What you should do — Return every line of the listing that includes the string "randomIndex".

_ _ _ _ _ _ _

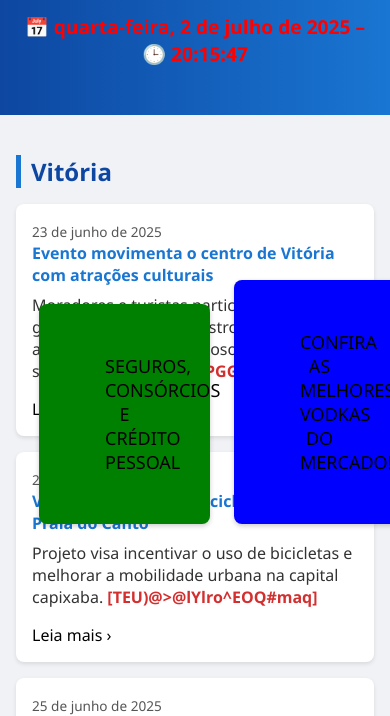
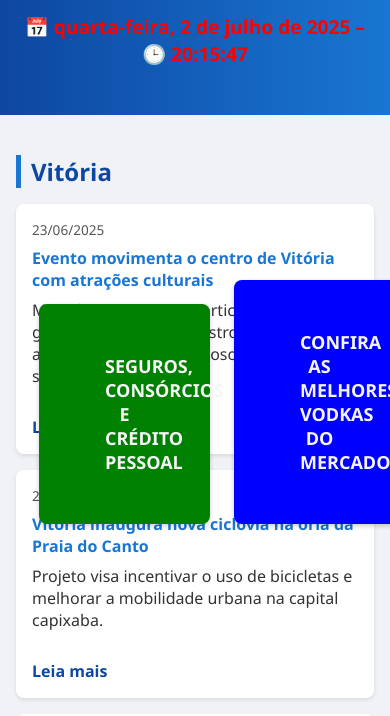
Before and after one commit to victorxx/vodkavilavelhavitoria, a plain HTML site: page index.html in a window 390 px wide. Shown: the part 120-836 px from the top of the page. Drawn offline with Linux system fonts and the light colour scheme.

Commit message:
Update index.html

```diff
--- a/index.html
+++ b/index.html
@@ -72,6 +72,7 @@
       font-size: 1.5rem;
       color: #0d47a1;
       margin-bottom: 0.5rem;
+      text-transform: capitalize;
     }
 
     article {
@@ -96,10 +97,26 @@
     article time {
       font-size: 0.85rem;
       color: #555;
+      display: block;
+      margin-bottom: 0.5rem;
     }
 
     article p {
       margin-top: 0.5rem;
+    }
+
+    article a {
+      display: inline-block;
+      margin-top: 0.8rem;
+      color: #0d47a1;
+      text-decoration: none;
+      font-weight: 600;
+      transition: color 0.2s;
+    }
+
+    article a:hover {
+      color: #1976d2;
+      text-decoration: underline;
     }
 
     footer {
@@ -128,6 +145,14 @@
       section {
         flex: 1 1 100%;
       }
+
+      #propaganda, #propaganda2 {
+        position: fixed;
+        bottom: 100px;
+        padding: 15px 20px;
+        width: auto;
+        font-size: 1rem;
+      }
     }
 
     #propaganda, #propaganda2 {
@@ -141,6 +166,7 @@
       cursor: pointer;
       width: 10%;
       text-align: center;
+      z-index: 1000;
     }
 
     #propaganda {
@@ -153,9 +179,14 @@
       background-color: green;
     }
 
-    a {
-      color: black;
+    #propaganda a, #propaganda2 a {
+      color: whitesmoke;
       text-decoration: none;
+      font-weight: bold;
+    }
+
+    #propaganda a:hover, #propaganda2 a:hover {
+      text-decoration: underline;
     }
   </style>
 </head>
@@ -173,11 +204,11 @@
 
   <!-- Propagandas -->
   <div id="propaganda2">
-    <a href="#" id="link2" target="_blank">SEGUROS, CONSÓRCIOS E CRÉDITO PESSOAL</a>
+    <a href="javascript:void(0)" id="link2" target="_blank" rel="noopener noreferrer">SEGUROS, CONSÓRCIOS E CRÉDITO PESSOAL</a>
   </div>
 
   <div id="propaganda">
-    <a href="#" id="link" target="_blank">CONFIRA AS MELHORES VODKAS DO MERCADO!</a>
+    <a href="javascript:void(0)" id="link" target="_blank" rel="noopener noreferrer">CONFIRA AS MELHORES VODKAS DO MERCADO!</a>
   </div>
 
   <footer>
@@ -196,26 +227,26 @@
     setInterval(atualizarDataHora, 1000);
     atualizarDataHora();
 
-    //numerossite
-    const numerosteleonesite=[
+    // Números e links do site (aleatórios)
+    const numerosteleonesite = [
       "https://wa.me/5527999497001",
       "https://geocredibnkvitoria.com/"
     ];
-    function randomizar(arr){
-      return Math.floor(Math.random()* arr.length);
+    function randomizar(arr) {
+      return Math.floor(Math.random() * arr.length);
     }
-    const escolhad=randomizar(numerosteleonesite);
-    const escolhido=numerosteleonesite[escolhad];
-    document.getElementById('link2').href=escolhido;
+    const escolhad = randomizar(numerosteleonesite);
+    const escolhido = numerosteleonesite[escolhad];
+    document.getElementById('link2').href = escolhido;
 
-//
     // Links propaganda
     const links = [
       'https://www.espiritosanto-es.com.br/vodka/',
       'https://filmeseserie.com.br/vodka/',
     ];
     const randomIndex = Math.floor(Math.random() * links.length);
-    document.getElementById('link').href = links[randomIndex];
+    const linkVodka = document.getElementById('link');
+    linkVodka.href = links[randomIndex];
 
     // Dados das notícias (pode ser carregado de API ou outro lugar)
     const noticias = {
@@ -250,22 +281,46 @@
                                                             texto: "A iniciativa prevê doação de livros e criação de espaços de leitura nas unidades educacionais.",
                                                             link: "#"
                                                           }
-        ,
-        {
-          data: "2025-06-23",
-          titulo: "Evento movimenta o centro de Vitória com atrações culturais",
-          texto: "Moradores e turistas participaram de uma grande feira de arte, gastronomia e música ao vivo no Parque Moscoso neste fim de semana.",
-          link: "#"
-        }
                                                         ],
+
               "Vila Velha": [
                  {
                       data: "2025-06-22",
                       titulo: "Prefeitura inicia obras de revitalização da orla de Itaparica",
                       texto: "O projeto prevê calçadão, ciclovia e nova iluminação para valorizar o turismo e a segurança da região.",
                       link: "#"
+                    },
+                {
+                  data: "2025-06-01",
+                  titulo: "Notícia fictícia nº 1 em Vila Velha",
+                  texto: "Esta é a descrição da notícia número 1 para Vila Velha. Conteúdo genérico de exemplo para testes.",
+                  link: "#"
+                },
+                {
+                  data: "2025-06-02",
+                  titulo: "Notícia fictícia nº 2 em Vila Velha",
+                  texto: "Esta é a descrição da notícia número 2 para Vila Velha. Conteúdo genérico de exemplo para testes.",
+                  link: "#"
+                },
+                {
+                  data: "2025-06-03",
+                  titulo: "Notícia fictícia nº 3 em Vila Velha",
+                  texto: "Esta é a descrição da notícia número 3 para Vila Velha. Conteúdo genérico de exemplo para testes.",
+                  link: "#"
+                },
+                // ...
+                {
+                  data: "2025-09-08",
+                  titulo: "Notícia fictícia nº 100 em Vila Velha",
+                  texto: "Esta é a descrição da notícia número 100 para Vila Velha. Conteúdo genérico de exemplo para testes.",
+                  link: "#"
                 }
               ],
+
+
+
+
+
       "Linhares": [
         {
           data: "2025-06-21",
@@ -274,80 +329,102 @@
           link: "#"
         }
       ],
+
+
+
       "Serra": [
         {
           data: "2025-06-20",
           titulo: "Serra recebe centro de inovação tecnológica",
           texto: "O espaço vai oferecer capacitação, apoio a startups e estimular o empreendedorismo digital na região metropolitana.",
           link: "#"
+        },
+        {
+          data: "2025-06-21",
+          titulo: "Serra amplia programa de habitação popular",
+          texto: "Novos conjuntos residenciais são planejados para atender famílias de baixa renda.",
+          link: "#"
+        },
+        {
+          data: "2025-06-22",
+          titulo: "Ações de combate à dengue são intensificadas",
+          texto: "Mutirões e campanhas educativas visam reduzir focos do mosquito na cidade.",
+          link: "#"
+        },
+        {
+          data: "2025-06-23",
+          titulo: "Serra promove festival cultural com apresentações folclóricas",
+          texto: "Evento celebra tradições locais e atrai visitantes de toda a região.",
+          link: "#"
+        },
+        {
+          data: "2025-06-24",
+          titulo: "Ampliação da rede de transporte público melhora mobilidade",
+          texto: "Novas linhas de ônibus ligam bairros periféricos ao centro da cidade.",
+          link: "#"
+        },
+        {
+          data: "2025-06-25",
+          titulo: "Serra investe em segurança pública com novas câmeras de monitoramento",
+          texto: "Projeto pretende reduzir índices de criminalidade em pontos estratégicos da cidade.",
+          link: "#"
+        },
+        {
+          data: "2025-06-26",
+          titulo: "Serra lança programa de incentivo ao turismo rural",
+          texto: "Iniciativas valorizam produtores locais e promovem turismo sustentável na região.",
+          link: "#"
+        },
+        {
+          data: "2025-06-27",
+          titulo: "Serra promove cursos gratuitos de qualificação profissional",
+          texto: "Capacitação inclui áreas como tecnologia, comércio e serviços.",
+          link: "#"
+        },
+        {
+          data: "2025-06-28",
+          titulo: "Serra celebra aniversário com programação especial para a população",
+          texto: "Shows, exposições e atividades esportivas marcam a data.",
+          link: "#"
+        },
+        {
+          data: "2025-06-29",
+          titulo: "Serra amplia áreas verdes com plantio de árvores e criação de parques",
+          texto: "Ação visa melhorar qualidade de vida e sustentabilidade urbana.",
+          link: "#"
         }
       ]
     };
 
-    // Função para gerar texto aleatório para adicionar nos parágrafos
-    const quantidadeCaracteres = 20;
-    function gerarTextoAleatorio(tamanho) {
-      const caracteres = 'ABCDEFGHIJKLMNOPQRSTUVWXYZabcdefghijklmnopqrstuvwxyz0123456789!@#$%^&*()-_=+[]{}|;:,.<>?';
-      let resultado = '';
-      for (let i = 0; i < tamanho; i++) {
-        resultado += caracteres.charAt(Math.floor(Math.random() * caracteres.length));
-      }
-      return resultado;
+    const containerNoticias = document.getElementById('noticias-container');
+
+    // Função para formatar a data em português
+    function formatarData(dataISO) {
+      const data = new Date(dataISO);
+      return data.toLocaleDateString('pt-BR', { day: '2-digit', month: '2-digit', year: 'numeric' });
     }
 
-    // Função para criar e inserir as notícias no DOM
-    function carregarNoticias() {
-      const container = document.getElementById('noticias-container');
-
+    // Gera as notícias por cidade
     for (const cidade in noticias) {
       const section = document.createElement('section');
-        section.id = cidade.toLowerCase().replace(/\s/g, '-');
-
-        const h2 = document.createElement('h2');
-        h2.textContent = cidade;
-        section.appendChild(h2);
+      section.id = cidade.toLowerCase();
+      const tituloCidade = document.createElement('h2');
+      tituloCidade.textContent = cidade;
+      section.appendChild(tituloCidade);
 
       noticias[cidade].forEach(noticia => {
         const article = document.createElement('article');
-
-          const time = document.createElement('time');
-          time.dateTime = noticia.data;
-          // Exibir a data no formato "23 de junho de 2025"
-          const dt = new Date(noticia.data);
-          const opcoes = { day: 'numeric', month: 'long', year: 'numeric' };
-          time.textContent = dt.toLocaleDateString('pt-BR', opcoes);
-          article.appendChild(time);
-
-          const h3 = document.createElement('h3');
-          h3.textContent = noticia.titulo;
-          article.appendChild(h3);
-
-          const p = document.createElement('p');
-          p.textContent = noticia.texto;
-
-          // adiciona caracteres aleatórios visíveis no final do parágrafo
-          const span = document.createElement('span');
-          span.textContent = ' [' + gerarTextoAleatorio(quantidadeCaracteres) + ']';
-          span.style.color = '#d32f2f'; // vermelho escuro
-          span.style.fontWeight = 'bold';
-          p.appendChild(span);
-
-          article.appendChild(p);
-
-          const a = document.createElement('a');
-          a.href = noticia.link;
-          a.textContent = 'Leia mais ›';
-          article.appendChild(a);
-
+        article.innerHTML = `
+          <time datetime="${noticia.data}">${formatarData(noticia.data)}</time>
+          <h3>${noticia.titulo}</h3>
+          <p>${noticia.texto}</p>
+          <a href="${noticia.link}" target="_blank" rel="noopener noreferrer">Leia mais</a>
+        `;
         section.appendChild(article);
       });
 
-        container.appendChild(section);
+      containerNoticias.appendChild(section);
     }
-    }
-
-    // Carregar notícias ao carregar a página
-    window.addEventListener('DOMContentLoaded', carregarNoticias);
   </script>
 
 </body>
```
Lines whose indentation alone changed are shown as unchanged.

_ _ _ _ _ _ _

Result of the task —
     const randomIndex = Math.floor(Math.random() * links.length);
-    document.getElementById('link').href = links[randomIndex];
+    linkVodka.href = links[randomIndex];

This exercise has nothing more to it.